Analysis of Internal Common Rail Injector Deposits via Thermodesorption Photon Ionization Time of Flight Mass Spectrometry
journal contributionposted on 17.12.2015, 09:40 authored by Kornelia Lau, Rene Junk, Sophie Klingbeil, Ulrike Schümann, Thorsten Streibel
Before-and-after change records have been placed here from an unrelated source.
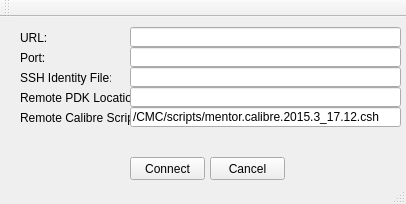
This is klayout_dot_config/python/SiEPIC/files/calibre_drc_gui.ui in SiEPIC/SiEPIC-Tools as Qt 5 draws it before an edit. The edited form follows.
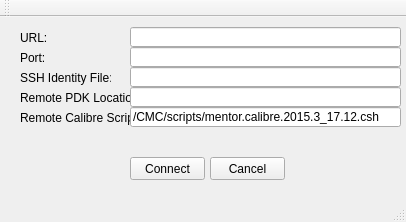
This is the edited form.

Commit message: waveguide hotkey changed, gui fixes, window resizing (hopefully)

What changed in the file:
```diff
--- a/klayout_dot_config/python/SiEPIC/files/calibre_drc_gui.ui
+++ b/klayout_dot_config/python/SiEPIC/files/calibre_drc_gui.ui
@@ -7,9 +7,15 @@
     <x>0</x>
     <y>0</y>
     <width>406</width>
-    <height>204</height>
+    <height>222</height>
    </rect>
   </property>
+  <property name="minimumSize">
+   <size>
+    <width>406</width>
+    <height>222</height>
+   </size>
+  </property>
   <property name="windowTitle">
    <string>Remote Calibre DRC</string>
   </property>
```
Left out of the diff: 72 changed lines with no effect on the pictures. The commit also changes 6 other files.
Increasing reports about malfunctions in common rail injector (CRI) systems lead to a more intensive research on diesel fuel injection systems, which are working under higher pressures and temperatures. Under these conditions, deposits were formed and deteriorated the injector performance. Therefore, it is necessary to investigate the formed deposits to avoid injector sticking. Previous studies have identified different substance classes, such as alkanes, carboxylic salts, and aromatic hydrocarbons in the deposits. In particular, aromatics and polycyclic aromatic hydrocarbons (PAHs) are suspected to produce insoluble solid precipitates. In this study, thermodesorption resonance-enhanced multiphoton ionization time-of-flight mass spectrometry (REMPI–ToF–MS) as a novel analytical technique for direct measurements of aromatic-containing deposits on injector parts was performed. Experiments were carried out in a self-made test bench, where the CRI were installed. The influence of the temperature, injection pressure, injection amount of used fuel, and fuel composition on the tendency to form deposits on the metal surface of commercial CRI parts, especially its ring, was investigated. In most cases, the rings were directly analyzed by the aromatic-selective REMPI technique without any sample preparation. The temperature program of the used carbon analyzer (CA) helps to separate the desorbing material into volatile and non-volatile organic matter during the pyrolysis under a helium atmosphere within the oven of the CA. The results concentrate on the volatile organic matter desorbing step and indicate a strong influence of the temperature and fuel composition on the amount of analyzed aromatic compounds. They were not equal, with the results of thickness layer measurements in individual cases. Comprehensive analytical methods, such as single photon ionization (SPI), are needed for further information.